- For fun, amusement, recreation, and excitement.
- To increase the unique sensation.
- To obtain psychotropic (such as sedative, euphoric, or anxiolytic) effects [2,3].
- For altering the mood.
- Mental health disorder.
- Curiosity and social pressure.
- To maintain an addiction.
Besides causes of misuse
- Inappropriate health education
- Accidental causes
Effects of drug abuse and misuse
Drug abuse leads to
- Drug addiction
- Drug dependence
Firstly, a person simply takes a drug especially CNS active drug. It produces drug habituation. Then it results in drug addiction, lastly drug dependence. Drug abuse has effects on the brain and other physical and mental health problems.
While, effects of misuse depend on the type of drug, dose, and dosage. Misuse may produce an acute effect or chronic effect. In addition, misuse may alter wakefulness, appetite, heart diseases, psychosis as well as alter normal biological functions and even be lethal to a person.
Class of drug that mainly abused and misused
Class of drug that mainly abused includes:
- Narcotics: Opioid, Morphine, Oxycodone, Codeine, Heroin, and Pethidine
- CNS stimulant: Barbiturates, Phenobarbital
- Psychostimulant: Amphetamine, YABA, and Nicotine
- Alcohol: Ethanol
- Marijuana, hashish and other cannabis-containing substances
- Others: Khat, Glues, etc.
Class of drug misused includes:
Any drugs cause misuse if they take without prescribed direction.
Examples of drug abuse and misuse
A person knows that by taking the drug, especially at higher doses, he will get euphoric or pleasant feelings. This is an example of drug abuse because the person taking an inappropriate, excessive and persistent dose of a drug for non-therapeutic purposes.
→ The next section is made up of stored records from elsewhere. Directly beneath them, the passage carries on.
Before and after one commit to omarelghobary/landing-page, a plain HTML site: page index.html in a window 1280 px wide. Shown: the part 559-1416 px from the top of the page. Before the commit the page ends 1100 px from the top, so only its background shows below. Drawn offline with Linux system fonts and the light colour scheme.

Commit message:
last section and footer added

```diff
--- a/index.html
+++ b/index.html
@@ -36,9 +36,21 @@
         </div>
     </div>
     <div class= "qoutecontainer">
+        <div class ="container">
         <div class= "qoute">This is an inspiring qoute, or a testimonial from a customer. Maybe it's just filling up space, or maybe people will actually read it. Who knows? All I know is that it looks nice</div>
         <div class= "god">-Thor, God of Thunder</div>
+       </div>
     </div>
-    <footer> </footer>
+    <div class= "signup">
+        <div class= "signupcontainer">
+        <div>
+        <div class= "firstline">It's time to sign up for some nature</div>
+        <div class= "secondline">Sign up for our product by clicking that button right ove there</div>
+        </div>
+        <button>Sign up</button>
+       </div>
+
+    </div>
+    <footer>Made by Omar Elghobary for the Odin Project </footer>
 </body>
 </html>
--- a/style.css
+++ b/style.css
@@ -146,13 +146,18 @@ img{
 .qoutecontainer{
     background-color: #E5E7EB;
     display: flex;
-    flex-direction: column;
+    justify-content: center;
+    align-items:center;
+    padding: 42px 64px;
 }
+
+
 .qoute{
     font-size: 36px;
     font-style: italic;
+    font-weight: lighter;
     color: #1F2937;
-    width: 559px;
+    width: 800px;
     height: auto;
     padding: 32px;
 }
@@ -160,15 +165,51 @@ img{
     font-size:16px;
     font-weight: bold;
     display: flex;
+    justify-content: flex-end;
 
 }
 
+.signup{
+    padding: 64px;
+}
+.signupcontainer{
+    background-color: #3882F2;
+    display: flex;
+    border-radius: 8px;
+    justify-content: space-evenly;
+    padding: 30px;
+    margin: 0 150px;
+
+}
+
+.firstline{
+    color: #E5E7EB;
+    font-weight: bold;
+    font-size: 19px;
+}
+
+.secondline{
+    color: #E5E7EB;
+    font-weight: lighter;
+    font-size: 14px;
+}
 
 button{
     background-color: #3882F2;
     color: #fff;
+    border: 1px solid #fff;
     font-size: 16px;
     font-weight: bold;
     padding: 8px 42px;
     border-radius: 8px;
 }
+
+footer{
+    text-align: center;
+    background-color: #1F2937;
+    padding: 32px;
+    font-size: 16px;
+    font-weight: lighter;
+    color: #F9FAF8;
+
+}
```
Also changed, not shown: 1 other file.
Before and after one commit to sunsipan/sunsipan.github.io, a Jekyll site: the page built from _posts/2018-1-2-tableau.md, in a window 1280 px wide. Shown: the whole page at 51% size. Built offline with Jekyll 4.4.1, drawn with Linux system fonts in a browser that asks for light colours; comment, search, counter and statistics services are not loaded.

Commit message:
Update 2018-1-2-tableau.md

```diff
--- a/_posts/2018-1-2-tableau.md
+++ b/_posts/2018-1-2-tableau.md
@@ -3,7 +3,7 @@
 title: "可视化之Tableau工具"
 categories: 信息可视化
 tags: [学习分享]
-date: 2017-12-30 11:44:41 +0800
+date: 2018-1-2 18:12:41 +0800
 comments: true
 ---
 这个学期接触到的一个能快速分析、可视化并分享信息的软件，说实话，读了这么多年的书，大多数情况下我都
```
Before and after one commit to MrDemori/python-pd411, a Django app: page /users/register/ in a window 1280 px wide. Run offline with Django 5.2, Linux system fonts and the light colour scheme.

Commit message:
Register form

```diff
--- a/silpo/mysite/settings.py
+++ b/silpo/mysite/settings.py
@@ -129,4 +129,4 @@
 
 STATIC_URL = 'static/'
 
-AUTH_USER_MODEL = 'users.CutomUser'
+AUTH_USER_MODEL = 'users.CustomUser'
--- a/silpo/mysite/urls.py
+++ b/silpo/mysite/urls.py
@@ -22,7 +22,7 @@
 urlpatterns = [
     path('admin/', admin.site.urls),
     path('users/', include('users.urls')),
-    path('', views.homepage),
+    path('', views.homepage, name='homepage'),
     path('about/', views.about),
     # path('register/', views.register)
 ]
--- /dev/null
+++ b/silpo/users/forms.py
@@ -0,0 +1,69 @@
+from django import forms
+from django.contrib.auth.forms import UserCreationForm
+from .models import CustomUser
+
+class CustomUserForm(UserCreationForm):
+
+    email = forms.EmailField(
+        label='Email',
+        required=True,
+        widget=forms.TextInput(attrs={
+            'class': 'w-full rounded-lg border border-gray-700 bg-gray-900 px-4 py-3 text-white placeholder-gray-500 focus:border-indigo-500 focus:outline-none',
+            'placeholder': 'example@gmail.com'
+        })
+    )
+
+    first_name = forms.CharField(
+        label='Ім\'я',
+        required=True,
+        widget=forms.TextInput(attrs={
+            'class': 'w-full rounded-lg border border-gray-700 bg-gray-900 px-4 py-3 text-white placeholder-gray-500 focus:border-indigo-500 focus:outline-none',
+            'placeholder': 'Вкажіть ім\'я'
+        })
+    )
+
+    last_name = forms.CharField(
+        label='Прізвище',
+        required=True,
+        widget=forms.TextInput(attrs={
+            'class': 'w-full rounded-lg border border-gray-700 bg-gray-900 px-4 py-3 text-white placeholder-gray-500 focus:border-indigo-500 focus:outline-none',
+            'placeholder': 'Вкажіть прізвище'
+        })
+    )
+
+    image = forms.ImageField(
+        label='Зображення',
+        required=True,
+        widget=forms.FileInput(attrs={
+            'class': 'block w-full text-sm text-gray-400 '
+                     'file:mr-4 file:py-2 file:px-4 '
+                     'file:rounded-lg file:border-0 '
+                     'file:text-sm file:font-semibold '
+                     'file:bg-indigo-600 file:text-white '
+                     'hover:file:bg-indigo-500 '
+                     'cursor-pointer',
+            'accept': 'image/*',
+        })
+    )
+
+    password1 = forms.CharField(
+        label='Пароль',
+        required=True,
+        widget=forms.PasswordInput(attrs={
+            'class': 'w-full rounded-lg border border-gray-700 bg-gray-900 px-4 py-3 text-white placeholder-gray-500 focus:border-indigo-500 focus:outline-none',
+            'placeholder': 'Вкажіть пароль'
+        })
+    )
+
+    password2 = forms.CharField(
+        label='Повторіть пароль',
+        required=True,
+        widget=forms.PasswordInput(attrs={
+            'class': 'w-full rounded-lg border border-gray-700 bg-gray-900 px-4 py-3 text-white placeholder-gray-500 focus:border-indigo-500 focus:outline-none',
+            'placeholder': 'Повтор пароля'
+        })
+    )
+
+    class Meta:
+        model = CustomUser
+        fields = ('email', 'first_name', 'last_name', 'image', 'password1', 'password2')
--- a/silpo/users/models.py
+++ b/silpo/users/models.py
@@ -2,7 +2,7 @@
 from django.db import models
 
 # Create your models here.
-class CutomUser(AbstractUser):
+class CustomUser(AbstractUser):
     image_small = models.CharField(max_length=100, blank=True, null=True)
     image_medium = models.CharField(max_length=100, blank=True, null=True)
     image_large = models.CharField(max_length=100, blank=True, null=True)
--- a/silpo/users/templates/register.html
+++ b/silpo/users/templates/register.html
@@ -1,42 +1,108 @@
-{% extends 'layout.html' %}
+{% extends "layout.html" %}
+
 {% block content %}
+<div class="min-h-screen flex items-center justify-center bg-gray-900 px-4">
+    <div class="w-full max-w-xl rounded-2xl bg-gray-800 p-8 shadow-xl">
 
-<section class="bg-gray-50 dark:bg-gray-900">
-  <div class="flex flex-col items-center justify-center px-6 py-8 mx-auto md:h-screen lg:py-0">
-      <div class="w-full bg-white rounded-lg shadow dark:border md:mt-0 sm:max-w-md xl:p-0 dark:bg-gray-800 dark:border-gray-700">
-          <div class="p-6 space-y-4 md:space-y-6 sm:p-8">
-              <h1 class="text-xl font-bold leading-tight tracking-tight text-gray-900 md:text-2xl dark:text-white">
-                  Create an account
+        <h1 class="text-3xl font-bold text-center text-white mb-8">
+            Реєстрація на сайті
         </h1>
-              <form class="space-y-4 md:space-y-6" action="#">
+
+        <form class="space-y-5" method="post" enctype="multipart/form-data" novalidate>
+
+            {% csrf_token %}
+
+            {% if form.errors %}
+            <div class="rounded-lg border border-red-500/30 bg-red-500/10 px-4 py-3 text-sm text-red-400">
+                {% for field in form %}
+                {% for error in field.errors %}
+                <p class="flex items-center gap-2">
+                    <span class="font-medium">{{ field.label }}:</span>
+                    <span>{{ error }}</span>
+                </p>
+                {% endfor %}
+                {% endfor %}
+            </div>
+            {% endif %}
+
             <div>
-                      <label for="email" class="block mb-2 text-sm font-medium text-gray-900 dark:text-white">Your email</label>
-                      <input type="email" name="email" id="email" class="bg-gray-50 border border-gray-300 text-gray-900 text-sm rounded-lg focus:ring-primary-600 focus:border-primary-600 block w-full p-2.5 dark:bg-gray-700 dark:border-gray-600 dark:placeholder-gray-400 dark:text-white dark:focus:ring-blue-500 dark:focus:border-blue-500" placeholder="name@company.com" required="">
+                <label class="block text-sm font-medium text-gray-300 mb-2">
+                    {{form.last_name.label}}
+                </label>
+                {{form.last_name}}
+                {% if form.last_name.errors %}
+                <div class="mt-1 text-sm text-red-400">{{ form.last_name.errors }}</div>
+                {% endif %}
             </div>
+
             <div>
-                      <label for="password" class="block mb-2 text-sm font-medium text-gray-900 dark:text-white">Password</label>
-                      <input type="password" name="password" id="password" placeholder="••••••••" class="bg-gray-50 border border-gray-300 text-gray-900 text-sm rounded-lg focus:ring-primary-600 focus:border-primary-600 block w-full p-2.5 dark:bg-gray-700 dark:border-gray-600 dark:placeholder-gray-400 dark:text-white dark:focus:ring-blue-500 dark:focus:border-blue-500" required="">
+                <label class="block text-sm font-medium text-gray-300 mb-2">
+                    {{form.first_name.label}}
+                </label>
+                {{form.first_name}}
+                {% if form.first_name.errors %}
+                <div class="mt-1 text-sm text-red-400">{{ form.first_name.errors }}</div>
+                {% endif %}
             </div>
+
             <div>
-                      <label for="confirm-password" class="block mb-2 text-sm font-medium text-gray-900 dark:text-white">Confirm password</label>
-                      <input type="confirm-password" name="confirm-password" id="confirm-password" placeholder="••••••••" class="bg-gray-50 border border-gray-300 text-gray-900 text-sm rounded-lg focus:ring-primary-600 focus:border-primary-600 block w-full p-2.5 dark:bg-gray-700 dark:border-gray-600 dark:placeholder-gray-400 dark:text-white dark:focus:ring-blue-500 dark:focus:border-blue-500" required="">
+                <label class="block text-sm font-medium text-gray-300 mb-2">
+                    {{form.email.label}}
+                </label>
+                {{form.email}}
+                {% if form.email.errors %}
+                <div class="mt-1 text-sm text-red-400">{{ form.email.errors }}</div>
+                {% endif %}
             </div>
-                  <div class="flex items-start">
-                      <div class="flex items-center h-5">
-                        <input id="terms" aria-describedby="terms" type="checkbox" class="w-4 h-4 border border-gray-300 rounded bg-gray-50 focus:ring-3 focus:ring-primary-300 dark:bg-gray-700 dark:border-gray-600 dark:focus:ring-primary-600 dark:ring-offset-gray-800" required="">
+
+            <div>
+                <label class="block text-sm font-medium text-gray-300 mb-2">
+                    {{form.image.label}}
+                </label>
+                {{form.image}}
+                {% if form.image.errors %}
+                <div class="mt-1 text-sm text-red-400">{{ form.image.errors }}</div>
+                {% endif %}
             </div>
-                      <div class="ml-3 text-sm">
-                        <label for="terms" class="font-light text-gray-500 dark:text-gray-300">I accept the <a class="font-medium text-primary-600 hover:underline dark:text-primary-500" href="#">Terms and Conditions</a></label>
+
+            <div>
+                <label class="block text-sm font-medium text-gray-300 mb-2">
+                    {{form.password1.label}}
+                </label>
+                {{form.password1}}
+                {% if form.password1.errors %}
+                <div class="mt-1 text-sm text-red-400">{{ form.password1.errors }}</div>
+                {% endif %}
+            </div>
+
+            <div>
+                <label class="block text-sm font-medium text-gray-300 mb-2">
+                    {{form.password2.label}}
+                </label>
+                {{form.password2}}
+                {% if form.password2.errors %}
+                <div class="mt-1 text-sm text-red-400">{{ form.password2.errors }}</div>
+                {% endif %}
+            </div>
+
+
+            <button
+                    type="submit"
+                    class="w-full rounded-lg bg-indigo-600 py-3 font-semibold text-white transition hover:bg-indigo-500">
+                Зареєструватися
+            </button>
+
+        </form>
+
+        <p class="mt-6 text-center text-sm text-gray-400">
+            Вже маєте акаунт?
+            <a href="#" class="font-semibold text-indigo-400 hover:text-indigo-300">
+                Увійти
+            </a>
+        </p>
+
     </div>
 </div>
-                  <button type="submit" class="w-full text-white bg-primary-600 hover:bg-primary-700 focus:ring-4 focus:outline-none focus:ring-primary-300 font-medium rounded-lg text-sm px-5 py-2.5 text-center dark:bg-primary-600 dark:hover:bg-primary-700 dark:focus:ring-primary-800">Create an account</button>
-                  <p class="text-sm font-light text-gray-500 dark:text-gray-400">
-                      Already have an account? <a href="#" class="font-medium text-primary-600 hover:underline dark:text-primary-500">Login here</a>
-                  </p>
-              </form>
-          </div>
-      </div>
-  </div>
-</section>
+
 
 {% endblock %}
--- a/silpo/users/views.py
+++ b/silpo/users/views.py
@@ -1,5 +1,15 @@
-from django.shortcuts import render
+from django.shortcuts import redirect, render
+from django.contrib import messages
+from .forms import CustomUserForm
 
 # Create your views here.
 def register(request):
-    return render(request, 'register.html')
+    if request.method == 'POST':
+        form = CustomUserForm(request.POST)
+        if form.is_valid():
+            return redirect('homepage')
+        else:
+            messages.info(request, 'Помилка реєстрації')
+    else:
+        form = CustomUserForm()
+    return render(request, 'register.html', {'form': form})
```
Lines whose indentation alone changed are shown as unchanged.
A person taking a prescribed drug without following prescription directions or direction from healthcare providers such as a physician says take a Linagliptin 5 mg tablet once daily but a person taking sometimes twice daily. This is one kind of drug misuse. Do you know the difference between drug and medicine?
In short, the difference between drug abuse and misuse
|Features||Drug Abuse||Drug Misuse|
|Definition||Drug abuse refers to the inappropriate, excessive and persistent use of a drug for non-therapeutic purposes.||Drug misuse means taking a drug other than CNS active drug in a wrong indication, in wrong dosages, for a duration other than a medical prescription.|
|Reasons||To relieve anxiety, tension, depression, for fun, amusement, recreation, and excitement as well as to obtain psychotropic (such as sedative, euphoric, or anxiolytic) effects.||Self-medication, ignorance, inappropriate health education and accidental causes.|
|Class of drug||Narcotics, CNS stimulant, and Psychostimulant||Any class of drugs except CNS active drug|
|Incidence||Deliberately occur||Unintentionally occur|
|Drug type||Illegal drugs or without prescription drug||Legal drugs with violating prescribed directions|
|Purpose of use||Non-therapeutic purposes||Therapeutic purposes|
|Amount of Dose||Higher doses||Either low or high|
|Effects||Leads to addiction, habituation and drug dependency||Not lead to addition, habituation and drug dependency|
|Risks||More dangerous||Less dangerous|
|Management||Time taken to manage||Easy to manage|
Also, you may read:
- Difference between Synthesis and Biosynthesis
- Pharmacokinetics vs Pharmacodynamics
- Difference between Hospital and Clinic
- Poison vs Toxin
- U.S. Food and Drug Administration. [Accessed January 2020]; Assessment of abuse potential of drugs. 2010 Jan; Available from: http://www.fda.gov/downloads/Drugs/GuidanceComplianceRegulatoryInformation/Guidances/UCM198650.pdf.
- Cicero TJ, Dart RC, Inciardi JA, Woody GE, Schnoll S, Munoz A. The development of a comprehensive risk-management program for prescription opioid analgesics: researched abuse, diversion, and addiction-related surveillance (RADARS) Pain Med. 2007; 8(2):157–170.
- Smith SM, Dart RC, Katz NP, et al. Classification and definition of misuse, abuse, and related events in clinical trials: ACTTION systematic review and recommendations. Pain. 2013; 154(11):2287–2296.